Just did this yesterday. Seamless, no stress, no haggles. Went home with a 2004 Honda Element advertised for $11,995 and got it for $10,300, no money down.
Why should Customer 1 pay more for the same exact car as Customer 2? The MSRP is never paid and the dealer invoice is also a bogus. The whole industry stinks. Is it the consumer's fault that a Sales Person only gets paid $100 on the sale of the car? That is something that has to be worked out with the Sales Person and the Dealership. I tried Sales for 3 months and I was very productive, but I could not live with myself knowing that the whole transaction to the customer and to me was absolutely toilet paper.
I read the first paragraph of this article and it makes me sick. I’ve been in the car business for 20 years now and I’m here to tell you the mark-up in a mid-sized sedan “for example” is ridiculously low.
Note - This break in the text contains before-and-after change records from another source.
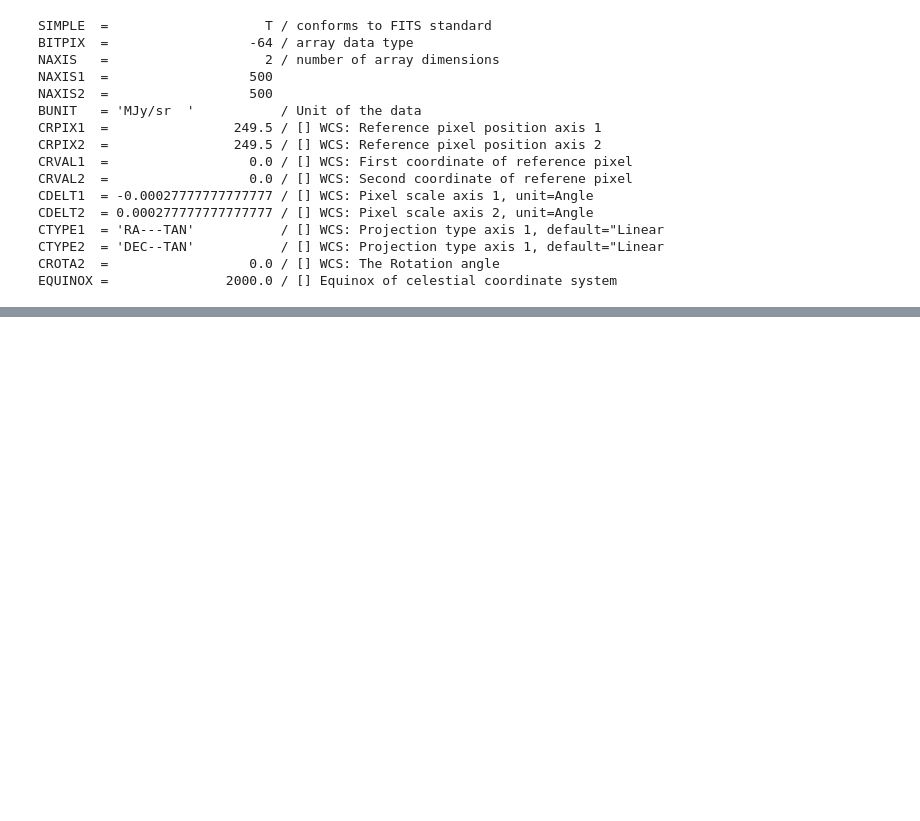
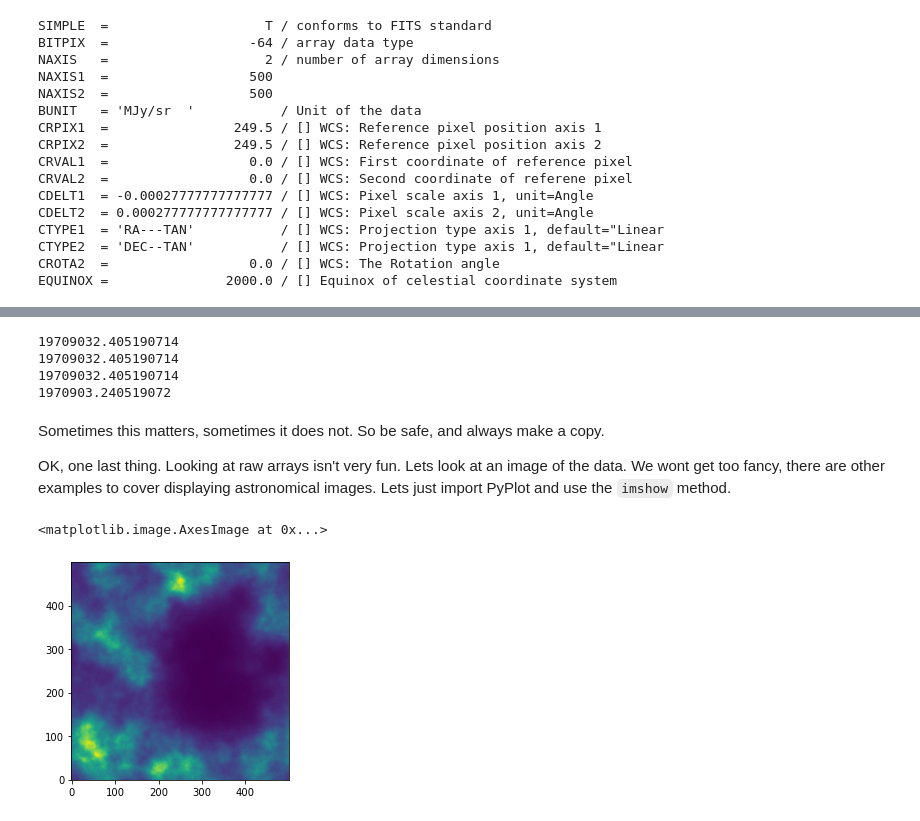
Before and after one commit to CookAndy96/AstroWiki, a Jupyter notebook: WorkingWithFitsFiles/Opening and Exploring FITS Files.ipynb, the cells around one changed output, grey strips where cells are left out. Saved outputs shown, nothing was run; the diff lists cells and outputs as text; code cells hidden in the pictures; blank space fills up the shorter version.

```diff
--- a/WorkingWithFitsFiles/Opening and Exploring FITS Files.ipynb
+++ b/WorkingWithFitsFiles/Opening and Exploring FITS Files.ipynb
@@ -73,0 +143,25 @@ EQUINOX =               2000.0 / [] Equinox of celestial coordinate system
+# %%
+HDU_data = HDU.data
+HDU_data_copy = HDU_data.copy()
+
+print(np.nansum(HDU_data))
+print(np.nansum(HDU_data_copy))
+HDU_data_copy = HDU_data_copy * 0.1
+print(np.nansum(HDU_data))
+print(np.nansum(HDU_data_copy))
+# %% [output]
+19709032.405190714
+19709032.405190714
+19709032.405190714
+1970903.240519072
+# %% [markdown]
+Sometimes this matters, sometimes it does not. So be safe, and always make a copy.
+
+OK, one last thing. Looking at raw arrays isn't very fun. Lets look at an image of the data. We wont get too fancy, there are other examples to cover displaying astronomical images. Lets just import PyPlot and use the ``imshow`` method.
+# %%
+import matplotlib.pyplot as plt # Just like with numpy, pyplot is shortened to plt
+
+plt.imshow(HDU.data, origin = 'lower')
+# %% [output]
+<matplotlib.image.AxesImage at 0x...>
+[figure, added]
```
Also changed, not shown: parts of 11 cells of this notebook.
Your Sales Consultant that is trying to help you with your purchase gets paid a whopping hundred dollars to help you out. (Sometimes they get a spiff or extra money from the manufacturer). Depending on the miles you drive and how long you keep your Auto buy a Service Contract. If you’re not putting much money down buy GAP insurance. Find a good Sales Consultant they will be glad to help you make the right decisions. Mr. Matthew de Paula is an idiot. He needs to manage a few Dealerships and read a few Financial Statements so he can educate himself on the information he is writing about.
No one is saying that dealerships should not be entitled to make money. But there is a lot to be said on how they go about making that money. The Auto sale industry is adversarial because the car industry made it that way. I have heard dealers complain about the low profit margin on the vehicles they sell, and make comparisons to the furniture and jewelry business, claiming they have outrageous markup. Here is a question. What is the mark-up on the $250 fabric protection? The $400 window etching? The $300 undercoating or paint sealant? How much does the dealership make on an extended warranty? Or the Additional Dealer Maintenance sticker?
The other difference between Jewelry and Furniture and the car industry is that I do not expect to have to replace my diamond ring after 7 years or my dining room table after 8 years. Neither have the maintenance costs that cars have. My cost of owner ship on a dining room table is what I paid for it plus a can of Pledge every 6 months. I dont have to take my diamond into the shop after 3000 miles, and pay $50 to change the oil or $500 for new brakes. Remember, it is the dealerships that made this article necessary.